Restate the records word for word. Include no pictures.

(Source material)
******

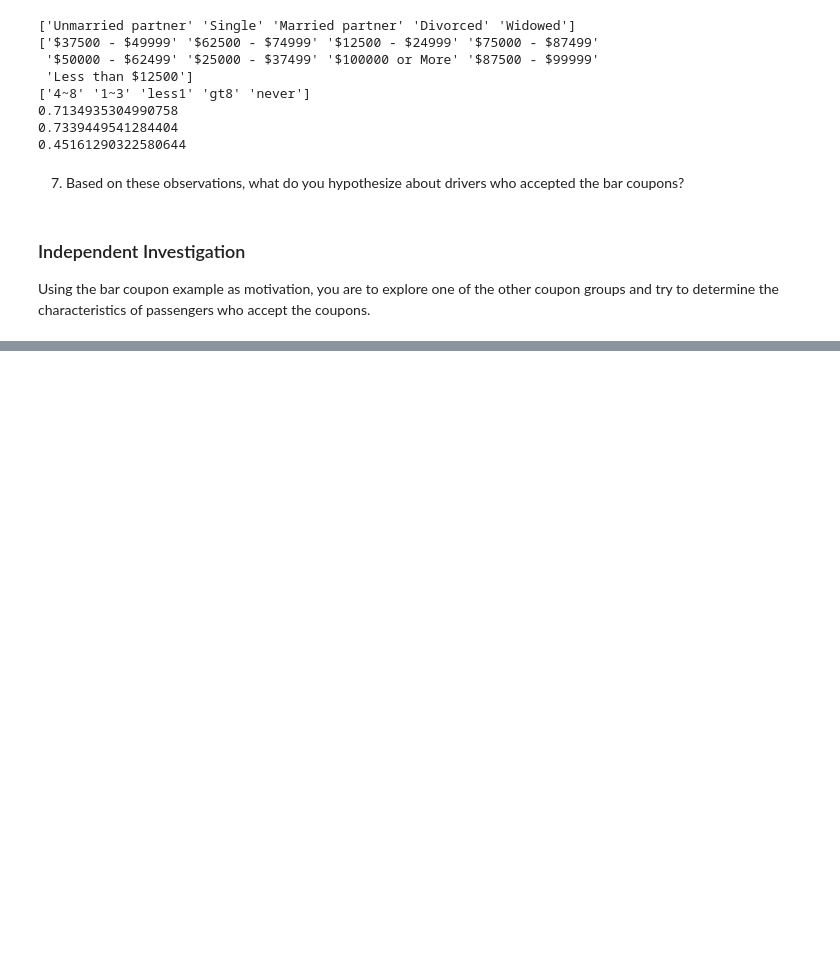
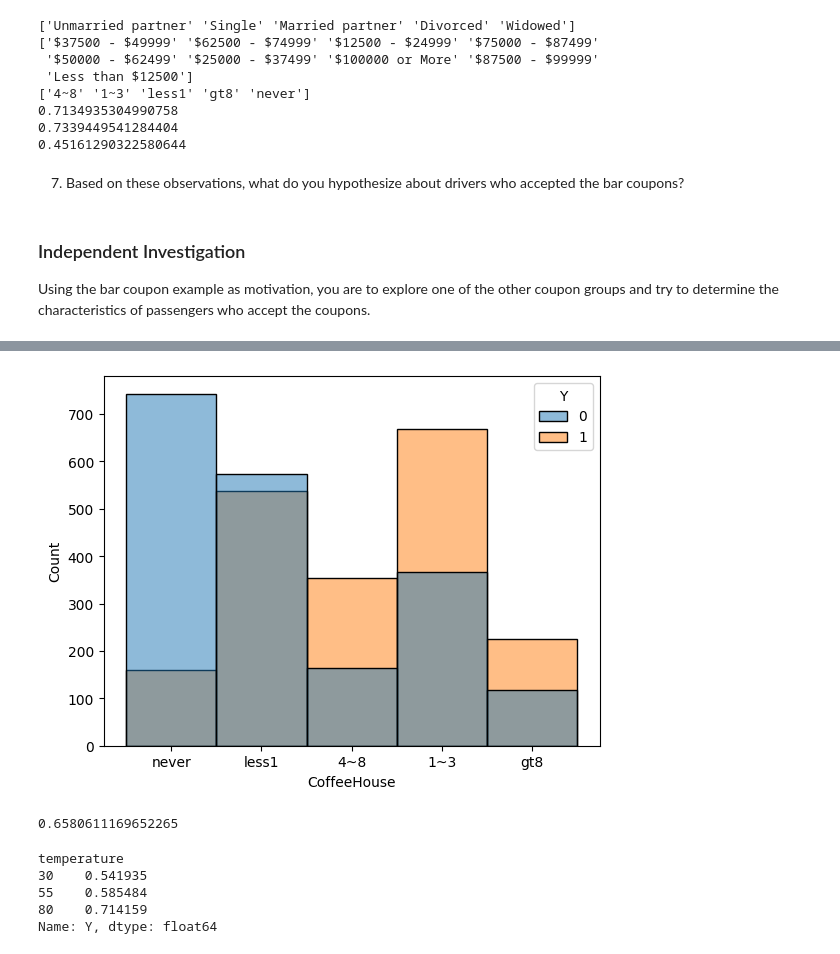
Before and after one commit to haowenjiang1118/AI_cert_project, a Jupyter notebook: module5.ipynb, the cells around one changed output, grey strips where cells are left out. Saved outputs shown, nothing was run; the diff lists cells and outputs as text; code cells hidden in the pictures; blank space fills up the shorter version.

```diff
--- a/module5.ipynb
+++ b/module5.ipynb
@@ -359,0 +389,33 @@ Using the bar coupon example as motivation, you are to explore one of the other
+# %%
+# histgram of distribution of #of times going to coffee shop
+sns.histplot(data=data_coffee,x='CoffeeHouse',hue='Y')
+plt.savefig('image/hist_CoffeeHouse_withHue_coffeeshop.png')
+
+# from the plot, we can see those who go to coffee shop greater or equal than once
+# are more likely to accept the coupon
+# %% [output]
+[figure, added]
+# %%
+# calculate on acceptance rate of people going to coffeeshop greater or equal than once
+gt1_coffee = ['1~3','4~8','gt8']
+data_coffee_gt1 = data_coffee.query(f'CoffeeHouse in {gt1_coffee}')
+accept_rate_coffee_gt1 = data_coffee_gt1.query('Y==1')['Y'].count() / data_coffee_gt1.shape[0]
+print(accept_rate_coffee_gt1)
+# the numeric data that the rate increases about 15% proves our observation of the graph above
+# %% [output]
+0.6580611169652265
+# %%
+# calculate the rate of the people that go to the coffeeshop gt1 with each temperature
+gt1_coffee_temp = data_coffee_gt1.groupby('temperature')['Y'].count()
+gt1_coffee_temp_accept = data_coffee_gt1.query('Y==1').groupby('temperature')['Y'].count()
+print(gt1_coffee_temp_accept/gt1_coffee_temp)
+
+# from the numeric data, we can see both temp 30 and 55 have probability less than the gt1 average.
+# However, it strictly increases with temperature getting higher, and a large distributions of
+# coupon acceptors are in the 80 range.
+# %% [output]
+temperature
+30    0.541935
+55    0.585484
+80    0.714159
+Name: Y, dtype: float64
```
Also changed, not shown: parts of 6 cells of this notebook.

******

(Written response)
Before and after one commit to haowenjiang1118/AI_cert_project, a Jupyter notebook: module5.ipynb, the cells around one changed output, grey strips where cells are left out. Saved outputs shown, nothing was run; the diff lists cells and outputs as text; code cells hidden in the pictures; blank space fills up the shorter version.

```diff
--- a/module5.ipynb
+++ b/module5.ipynb
@@ -359,0 +389,33 @@ Using the bar coupon example as motivation, you are to explore one of the other
+# %%
+# histgram of distribution of #of times going to coffee shop
+sns.histplot(data=data_coffee,x='CoffeeHouse',hue='Y')
+plt.savefig('image/hist_CoffeeHouse_withHue_coffeeshop.png')
+
+# from the plot, we can see those who go to coffee shop greater or equal than once
+# are more likely to accept the coupon
+# %% [output]
+[figure, added]
+# %%
+# calculate on acceptance rate of people going to coffeeshop greater or equal than once
+gt1_coffee = ['1~3','4~8','gt8']
+data_coffee_gt1 = data_coffee.query(f'CoffeeHouse in {gt1_coffee}')
+accept_rate_coffee_gt1 = data_coffee_gt1.query('Y==1')['Y'].count() / data_coffee_gt1.shape[0]
+print(accept_rate_coffee_gt1)
+# the numeric data that the rate increases about 15% proves our observation of the graph above
+# %% [output]
+0.6580611169652265
+# %%
+# calculate the rate of the people that go to the coffeeshop gt1 with each temperature
+gt1_coffee_temp = data_coffee_gt1.groupby('temperature')['Y'].count()
+gt1_coffee_temp_accept = data_coffee_gt1.query('Y==1').groupby('temperature')['Y'].count()
+print(gt1_coffee_temp_accept/gt1_coffee_temp)
+
+# from the numeric data, we can see both temp 30 and 55 have probability less than the gt1 average.
+# However, it strictly increases with temperature getting higher, and a large distributions of
+# coupon acceptors are in the 80 range.
+# %% [output]
+temperature
+30    0.541935
+55    0.585484
+80    0.714159
+Name: Y, dtype: float64
```
Also changed, not shown: parts of 6 cells of this notebook.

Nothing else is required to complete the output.